Exercise brief: Omit the images. Copy each entry word for word.

Extracted data entries:
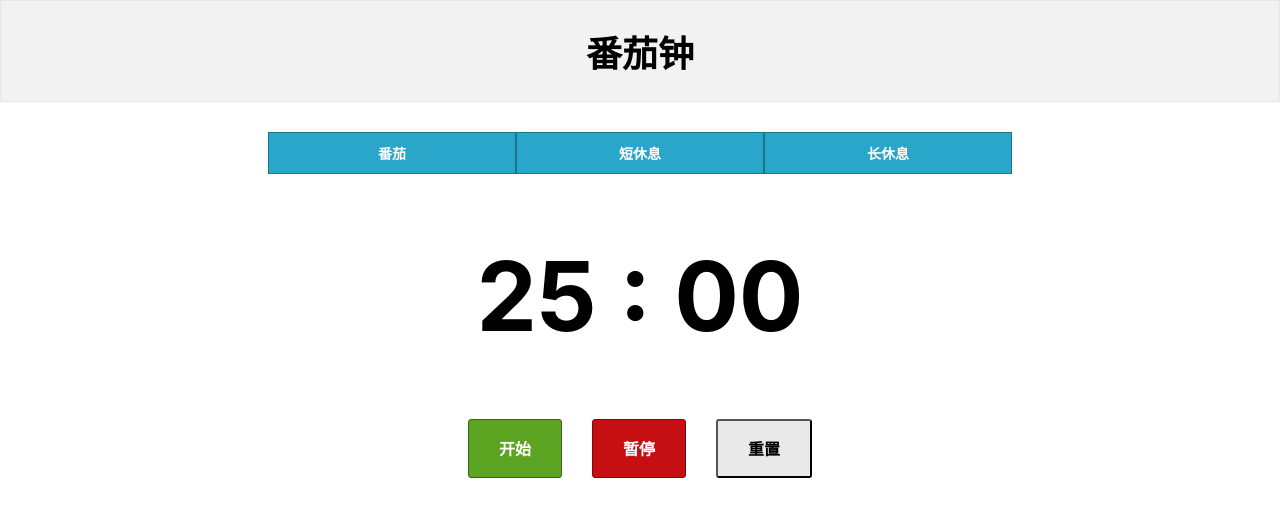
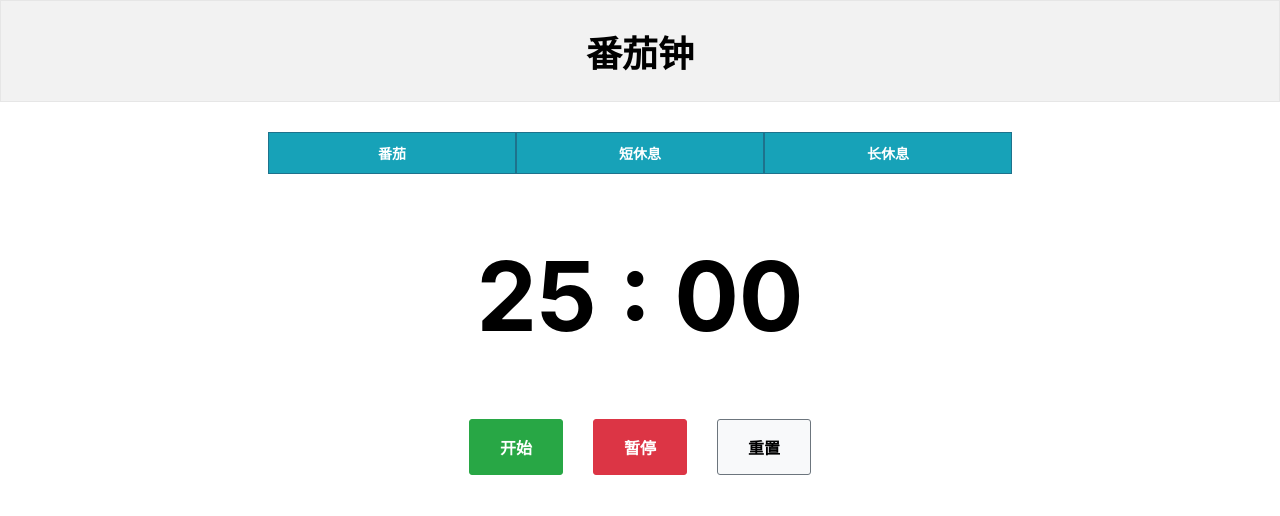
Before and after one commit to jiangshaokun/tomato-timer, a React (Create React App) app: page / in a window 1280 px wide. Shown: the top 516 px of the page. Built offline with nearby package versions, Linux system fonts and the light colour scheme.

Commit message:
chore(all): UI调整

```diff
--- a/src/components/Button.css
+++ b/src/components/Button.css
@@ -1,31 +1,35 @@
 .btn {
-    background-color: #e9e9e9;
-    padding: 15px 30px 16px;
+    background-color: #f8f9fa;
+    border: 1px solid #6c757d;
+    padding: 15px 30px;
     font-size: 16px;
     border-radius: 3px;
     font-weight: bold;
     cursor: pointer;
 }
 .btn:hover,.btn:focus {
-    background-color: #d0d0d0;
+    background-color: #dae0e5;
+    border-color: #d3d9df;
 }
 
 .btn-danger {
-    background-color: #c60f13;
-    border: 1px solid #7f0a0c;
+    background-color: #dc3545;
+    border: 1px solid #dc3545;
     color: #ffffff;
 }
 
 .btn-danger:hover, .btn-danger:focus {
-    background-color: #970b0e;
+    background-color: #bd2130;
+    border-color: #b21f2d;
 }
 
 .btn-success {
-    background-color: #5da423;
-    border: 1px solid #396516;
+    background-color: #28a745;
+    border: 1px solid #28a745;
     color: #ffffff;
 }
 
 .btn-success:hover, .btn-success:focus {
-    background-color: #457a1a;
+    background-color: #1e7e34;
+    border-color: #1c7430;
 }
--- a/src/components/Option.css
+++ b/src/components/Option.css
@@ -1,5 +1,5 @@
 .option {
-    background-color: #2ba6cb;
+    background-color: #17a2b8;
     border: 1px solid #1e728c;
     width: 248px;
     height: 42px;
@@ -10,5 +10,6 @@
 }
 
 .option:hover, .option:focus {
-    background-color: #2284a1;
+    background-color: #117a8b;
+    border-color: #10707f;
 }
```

Solution for this exercise:
Before and after one commit to jiangshaokun/tomato-timer, a React (Create React App) app: page / in a window 1280 px wide. Shown: the top 516 px of the page. Built offline with nearby package versions, Linux system fonts and the light colour scheme.

Commit message:
chore(all): UI调整

```diff
--- a/src/components/Button.css
+++ b/src/components/Button.css
@@ -1,31 +1,35 @@
 .btn {
-    background-color: #e9e9e9;
-    padding: 15px 30px 16px;
+    background-color: #f8f9fa;
+    border: 1px solid #6c757d;
+    padding: 15px 30px;
     font-size: 16px;
     border-radius: 3px;
     font-weight: bold;
     cursor: pointer;
 }
 .btn:hover,.btn:focus {
-    background-color: #d0d0d0;
+    background-color: #dae0e5;
+    border-color: #d3d9df;
 }
 
 .btn-danger {
-    background-color: #c60f13;
-    border: 1px solid #7f0a0c;
+    background-color: #dc3545;
+    border: 1px solid #dc3545;
     color: #ffffff;
 }
 
 .btn-danger:hover, .btn-danger:focus {
-    background-color: #970b0e;
+    background-color: #bd2130;
+    border-color: #b21f2d;
 }
 
 .btn-success {
-    background-color: #5da423;
-    border: 1px solid #396516;
+    background-color: #28a745;
+    border: 1px solid #28a745;
     color: #ffffff;
 }
 
 .btn-success:hover, .btn-success:focus {
-    background-color: #457a1a;
+    background-color: #1e7e34;
+    border-color: #1c7430;
 }
--- a/src/components/Option.css
+++ b/src/components/Option.css
@@ -1,5 +1,5 @@
 .option {
-    background-color: #2ba6cb;
+    background-color: #17a2b8;
     border: 1px solid #1e728c;
     width: 248px;
     height: 42px;
@@ -10,5 +10,6 @@
 }
 
 .option:hover, .option:focus {
-    background-color: #2284a1;
+    background-color: #117a8b;
+    border-color: #10707f;
 }
```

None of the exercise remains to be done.